  • Compared to the month before they knew they were pregnant, 52% more Native American pregnant women participating in the program abstained from any alcohol use; 18% more abstained from marijuana use; and 26% more quit smoking
  • Participants attended an average of 13 prenatal visits
  • 68% of the pregnant women who gave birth during their participation and indicated they were using substances at intake had abstained during their pregnancy

Lake County Tribal Health Consortium's work on this issue is also featured in RHIhub’s Rural Services Integration Toolkit Program Clearinghouse.


Some challenges this program faced include:

  • Getting pregnant women to make an ongoing connection with the Human Service Department
  • Making sure that pregnant women received and connected with all available support and referrals provided by the program and its consortium members
  • Women refusing referrals offered

In order to create a similar program, it is important to:

  • Grow the integration of behavioral and physical health services
  • Hire a mental health professional to provide counseling to pregnant women
  • Encourage community partner engagement
  • Develop a structured incentive program to encourage pregnant women to complete a desired number of prenatal visits
Contact Information
Patricia Hubbard, Program Director
Lake County Tribal Health Consortium
707.263.8382 Ext. 1303
American Indians, Alaska Natives, and Native Hawaiians
Behavioral health
Mental health
Prenatal care and obstetrics
Substance abuse
Wellness, health promotion, and disease prevention
States served
Date added
September 21, 2015
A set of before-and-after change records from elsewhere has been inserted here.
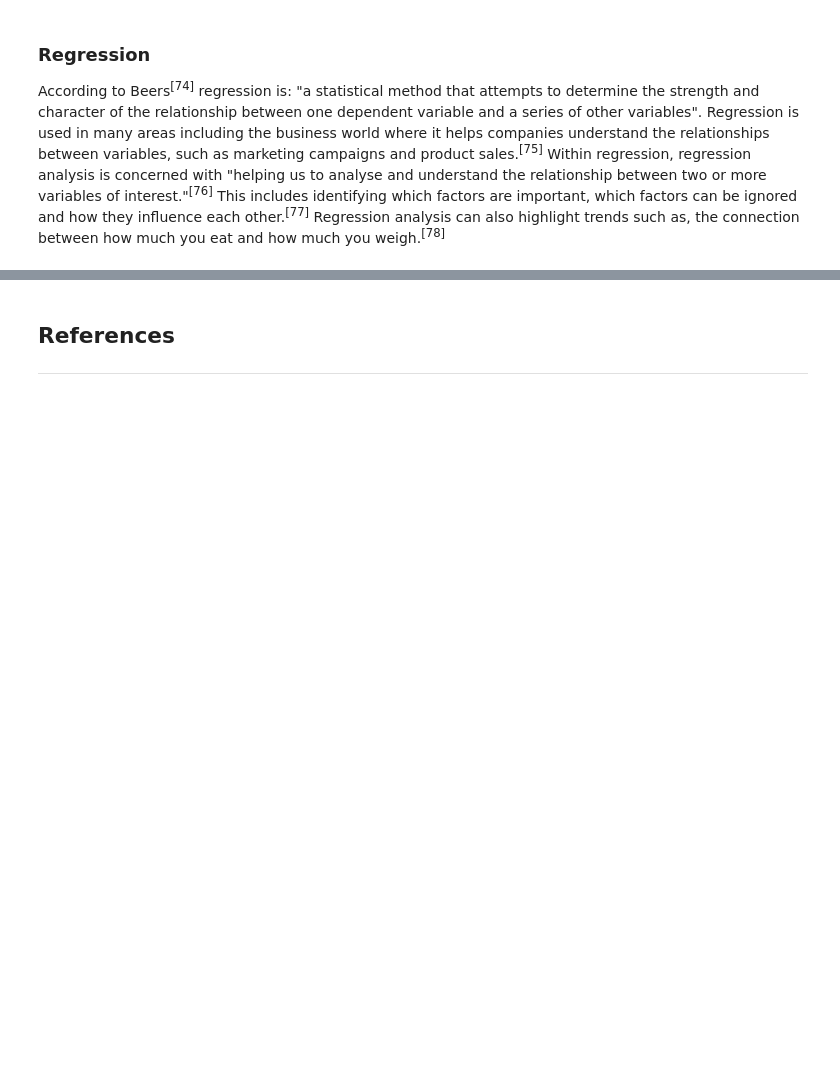
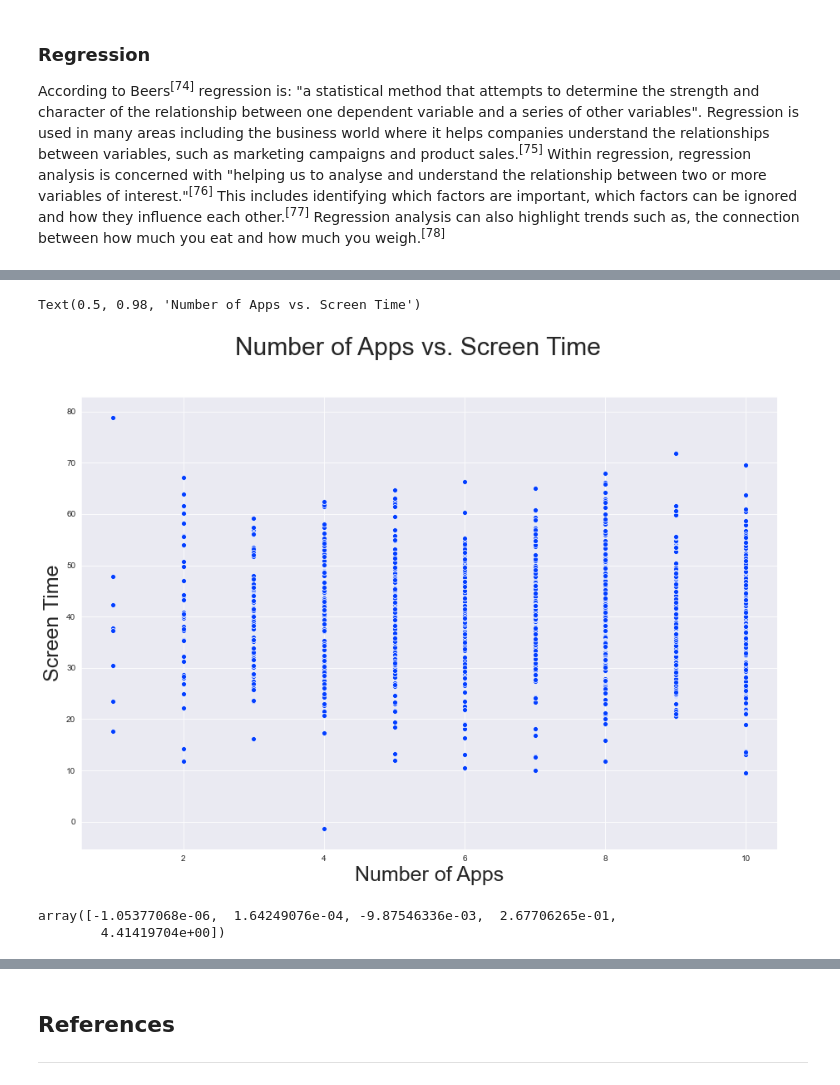
Before and after one commit to JPLee01/Programming_for_Data_Analysis-PRoject, a Jupyter notebook: Programming_for_Data_Analysis-Project.ipynb, the cells around one changed output, grey strips where cells are left out. Cells and saved outputs as stored; diff of their text form; code cells hidden in the pictures; blank space fills up the shorter version.

```diff
--- a/Programming_for_Data_Analysis-Project.ipynb
+++ b/Programming_for_Data_Analysis-Project.ipynb
@@ -678,0 +686,19 @@ According to Beers<sup>[74]</sup> regression is: "a statistical method that atte
+# %%
+#Plotting of the Data Set on a Scatter Plot
+plt.figure(figsize=(15, 10))
+sns.scatterplot(data=data_set_gender, x='Number of Apps', y='Screen Time',
+    sizes=(250, 250), legend="full")
+plt. xlabel('Number of Apps', fontsize=25)
+plt. ylabel('Screen Time', fontsize=25)
+plt. suptitle('Number of Apps vs. Screen Time', fontsize=30)
+# %% [output]
+Text(0.5, 0.98, 'Number of Apps vs. Screen Time')
+[figure, added]
+# %%
+# Creation of coefficient variables i.e. best fit values or lowest cost for m and c
+# They are outputted as arrays
+coeffs = np.polyfit(data_set_gender['Screen Time'], data_set_gender['Number of Apps'], 4)
+coeffs
+# %% [output]
+array([-1.05377068e-06,  1.64249076e-04, -9.87546336e-03,  2.67706265e-01,
+        4.41419704e+00])
```
Also changed, not shown: parts of 11 cells of this notebook.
Please contact the models and innovations contact directly for the most complete and current information about this program. Summaries of models and innovations are provided by RHIhub for your convenience. The programs described are not endorsed by RHIhub or by the Federal Office of Rural Health Policy. Each rural community should consider whether a particular project or approach is a good match for their community’s needs and capacity. While it is sometimes possible to adapt program components to match your resources, keep in mind that changes to the program design may impact results.